BANGOR — It was a small group of giddy band mothers who first tipped off the crowd that something exciting was afoot.
Cameras in hand they wrangled for position near the review stand, craning their necks for the first glimpse of the Bangor High School Band. Finally the band could be heard making the turn onto Main Street and the mothers’ excitement grew into almost amusing proportions.
As the drums and trumpets grew louder and the band came into view, the reason for the fuss became clear.
There in front of the reviewing stand stood the 66-member Bangor High School Band bedecked in — yes — new uniforms! Gray pants, topped with cardinal-and-white jackets. Flag team members sparkled in silver-sequined vests and the whole outfit was topped off with maroon berets.

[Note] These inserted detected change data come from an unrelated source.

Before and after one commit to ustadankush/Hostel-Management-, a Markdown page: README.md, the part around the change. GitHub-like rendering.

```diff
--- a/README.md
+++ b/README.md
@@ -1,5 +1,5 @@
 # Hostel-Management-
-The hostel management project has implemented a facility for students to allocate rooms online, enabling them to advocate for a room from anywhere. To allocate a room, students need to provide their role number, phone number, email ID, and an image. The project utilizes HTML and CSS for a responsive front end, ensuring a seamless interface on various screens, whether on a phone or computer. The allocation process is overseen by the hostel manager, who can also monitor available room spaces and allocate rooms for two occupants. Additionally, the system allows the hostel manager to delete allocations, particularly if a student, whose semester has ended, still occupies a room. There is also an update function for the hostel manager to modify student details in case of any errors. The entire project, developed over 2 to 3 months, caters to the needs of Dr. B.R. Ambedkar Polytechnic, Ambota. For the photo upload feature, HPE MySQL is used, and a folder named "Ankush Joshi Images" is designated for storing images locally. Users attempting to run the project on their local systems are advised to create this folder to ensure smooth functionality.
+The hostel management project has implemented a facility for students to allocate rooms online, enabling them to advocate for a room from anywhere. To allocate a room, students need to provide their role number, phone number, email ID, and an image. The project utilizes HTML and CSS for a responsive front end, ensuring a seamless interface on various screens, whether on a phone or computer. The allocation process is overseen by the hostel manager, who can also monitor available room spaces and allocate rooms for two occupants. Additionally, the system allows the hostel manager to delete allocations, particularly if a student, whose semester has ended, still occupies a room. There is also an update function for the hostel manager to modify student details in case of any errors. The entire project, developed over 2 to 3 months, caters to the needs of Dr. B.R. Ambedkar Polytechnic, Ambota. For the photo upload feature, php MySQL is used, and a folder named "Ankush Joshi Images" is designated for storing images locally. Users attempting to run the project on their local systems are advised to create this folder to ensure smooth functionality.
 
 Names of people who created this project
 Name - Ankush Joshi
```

It was a far stretch from the jeans and T-shirts that many of the band members wore during Bangor’s gala Labor Day event celebrating the 50th anniversary of World War II.
The band’s appearance in the heavily attended September event turned into an embarrassment for the school and consequently the city. Letters poured into the newspaper as the community questioned the band’s appearance.

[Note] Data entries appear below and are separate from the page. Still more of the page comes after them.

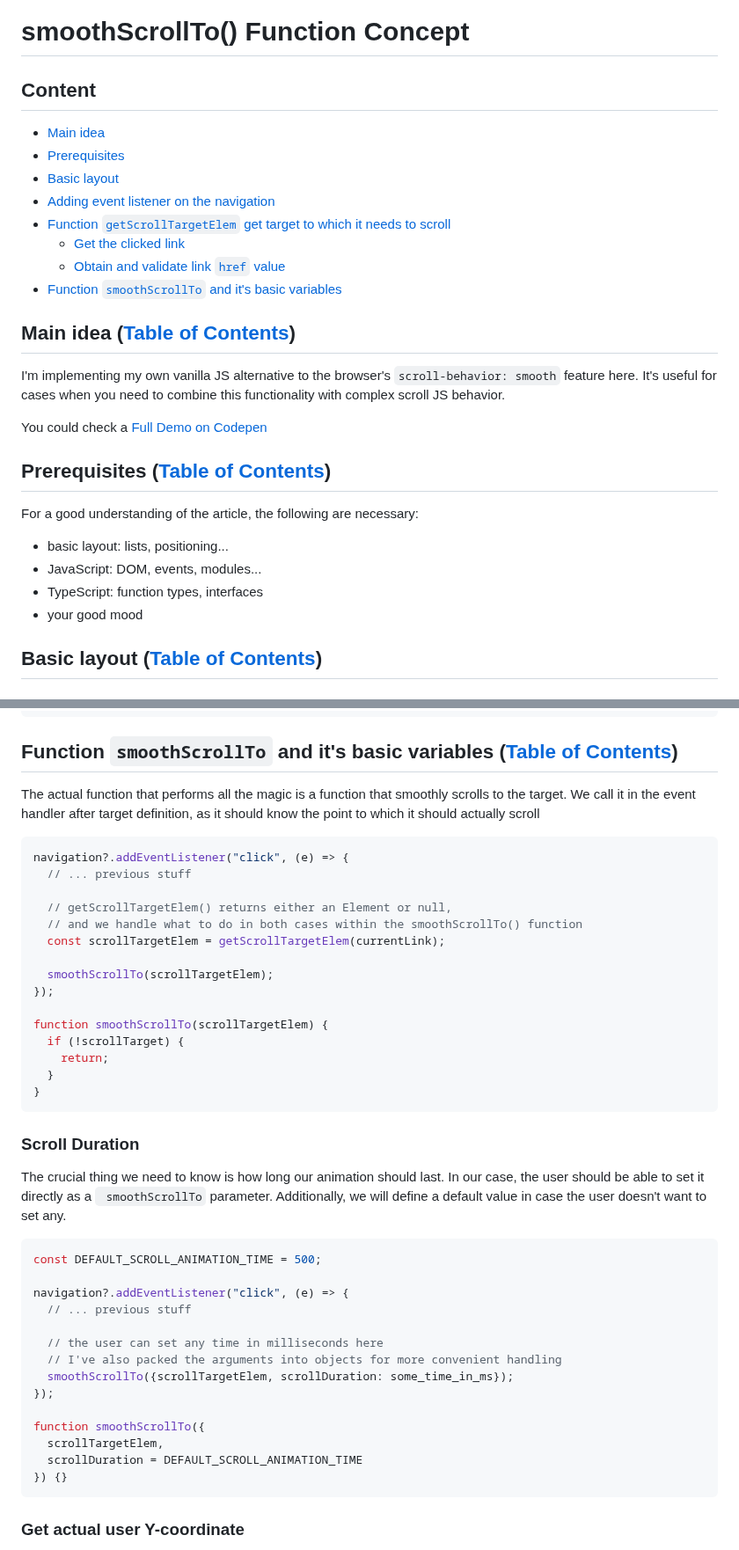
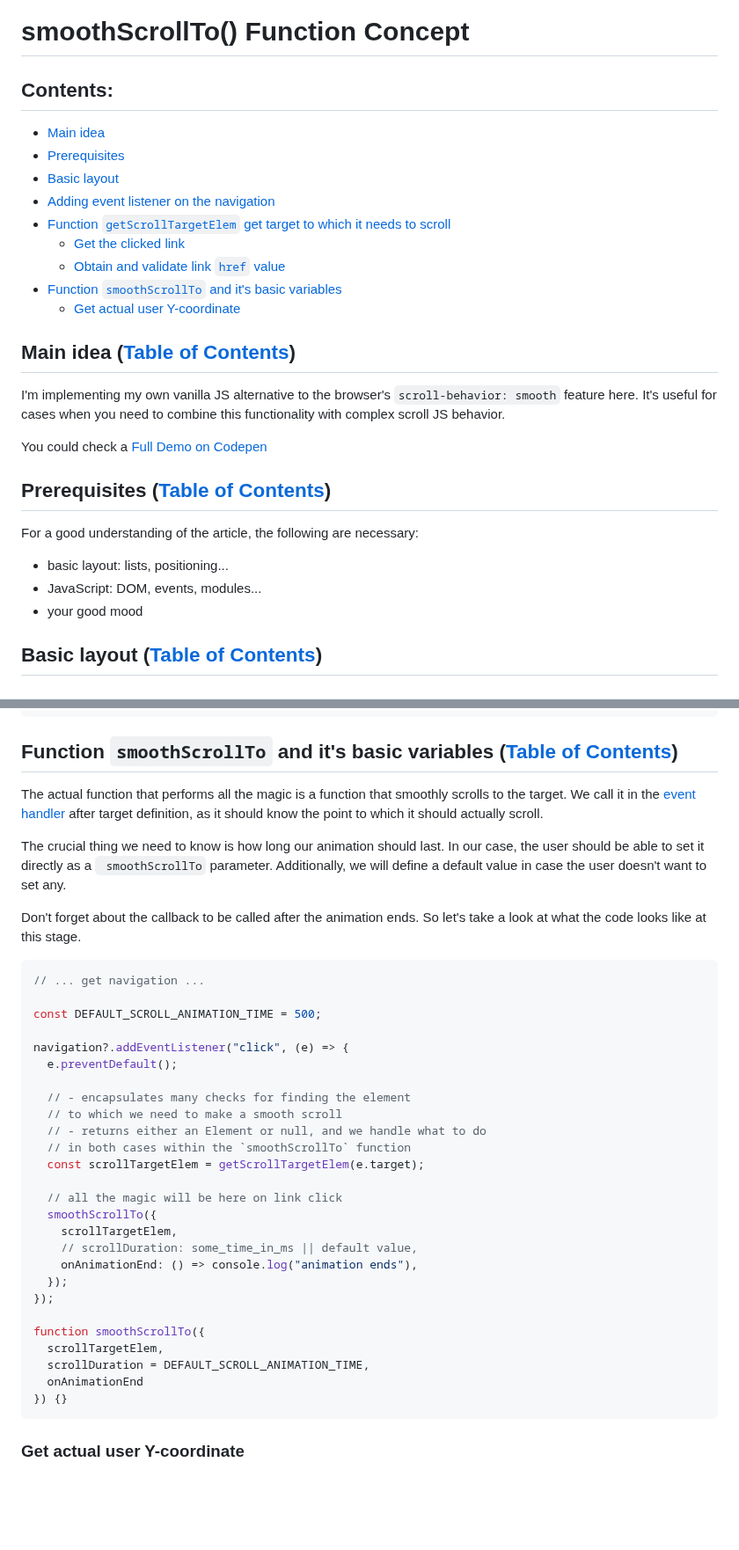
Before and after one commit to xfides/smoothScrollTo-concept, a Markdown page: README.md, 2 parts joined by grey strips. Shown at 88% size. GitHub-like rendering; blank space fills up the shorter version.

Commit message:
doc: complete 'Function smoothScrollTo ...' introduction + small fixes in typography

````diff
--- a/README.md
+++ b/README.md
@@ -1,6 +1,6 @@
 # smoothScrollTo() Function Concept
 
-## Content
+## Contents:
 * [Main idea](#main-idea-table-of-contents)
 * [Prerequisites](#prerequisites-table-of-contents)
 * [Basic layout](#basic-layout-table-of-contents)
@@ -9,6 +9,7 @@
   * [Get the clicked link](#get-the-clicked-link)
   * [Obtain and validate link `href` value](#obtain-and-validate-link-href-value)
 * [Function `smoothScrollTo` and it's basic variables](#function-smoothscrollto-and-its-basic-variables-table-of-contents)
+  * [Get actual user Y-coordinate](#get-actual-user-y-coordinate)
 
 ## Main idea ([Table of Contents](#content))
 
@@ -21,7 +22,6 @@ You could check a [Full Demo on Codepen](https://codepen.io/nat-davydova/full/QW
 For a good understanding of the article, the following are necessary:
 * basic layout: lists, positioning...
 * JavaScript: DOM, events, modules...
-* TypeScript: function types, interfaces
 * your good mood
 
 ## Basic layout ([Table of Contents](#content))
@@ -229,44 +231,38 @@ function getScrollTargetElem(clickedTargetElem: EventTarget | null) {
 
 ## Function `smoothScrollTo` and it's basic variables ([Table of Contents](#content))
 
-The actual function that performs all the magic is a function that smoothly scrolls to the target. We call it in the event handler after target definition, as it should know the point to which it should actually scroll
-
-```js
-navigation?.addEventListener("click", (e) => {
-  // ... previous stuff
-
-  // getScrollTargetElem() returns either an Element or null,
-  // and we handle what to do in both cases within the smoothScrollTo() function
-  const scrollTargetElem = getScrollTargetElem(currentLink);
-
-  smoothScrollTo(scrollTargetElem);
-});
-
-function smoothScrollTo(scrollTargetElem) {
-  if (!scrollTarget) {
-    return;
-  }
-}
-```
-
-### Scroll Duration
+The actual function that performs all the magic is a function that smoothly scrolls to the target. We call it in the [event handler](#adding-event-listener-on-the-navigation-table-of-contents) after target definition, as it should know the point to which it should actually scroll.
 
 The crucial thing we need to know is how long our animation should last. In our case, the user should be able to set it directly as a ` smoothScrollTo` parameter. Additionally, we will define a default value in case the user doesn't want to set any.
 
+Don't forget about the callback to be called after the animation ends. So let's take a look at what the code looks like at this stage.
+
 ```js
+// ... get navigation ...
+
 const DEFAULT_SCROLL_ANIMATION_TIME = 500;
 
 navigation?.addEventListener("click", (e) => {
-  // ... previous stuff
+  e.preventDefault();
 
-  // the user can set any time in milliseconds here
-  // I've also packed the arguments into objects for more convenient handling
-  smoothScrollTo({scrollTargetElem, scrollDuration: some_time_in_ms});
+  // - encapsulates many checks for finding the element
+  // to which we need to make a smooth scroll
+  // - returns either an Element or null, and we handle what to do
+  // in both cases within the `smoothScrollTo` function
+  const scrollTargetElem = getScrollTargetElem(e.target);
+
+  // all the magic will be here on link click
+  smoothScrollTo({
+    scrollTargetElem,
+    // scrollDuration: some_time_in_ms || default value,
+    onAnimationEnd: () => console.log("animation ends"),
+  });
 });
 
 function smoothScrollTo({
   scrollTargetElem,
-  scrollDuration = DEFAULT_SCROLL_ANIMATION_TIME
+  scrollDuration = DEFAULT_SCROLL_ANIMATION_TIME,
+  onAnimationEnd
 }) {}
 ```
 
````
Also changed, not shown: other parts of README.md (+15 -11 lines).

“We were embarrassed by what happened Labor Day and we were determined not to let that happen again,” said Bangor School Superintendent James Doughty.
As the letters were aired on the pages of the newspaper, Doughty called a meeting with music director Doug Kennedy to see what could be done to improve the band’s image.
Uniforms was one place to start, and for the first time in 14 years, Bangor High School was able to find the funds to finance new band uniforms. The 80 new uniforms, plus matching flags and banner cost roughly $14,000, Doughty said.
With the Veterans Day parade looming just two months away Kennedy had to rush to find the right uniforms that could be delivered on time. He found one company that could fill the order and, though the uniforms arrived piecemeal, the last one made it by Nov. 2.
On the evening before Saturday’s parade, mothers across the city were hemming and adjusting to — well, to beat the band.
No one noticed if there was an uneven hemline or two in the group. The kids stood straight and tall as they played “The Star-Spangled Banner” before the reviewing stand at West Market Square and the excitement of those band mothers was catchy.
Kennedy was proud of his band on Saturday, even though he had to bungee cord a tuba together before the parade began.
The Bangor High School Band still has a ways to go, Kennedy acknowledges, but snappy uniforms is a good first step. For young musicians a good attitude can go a long way.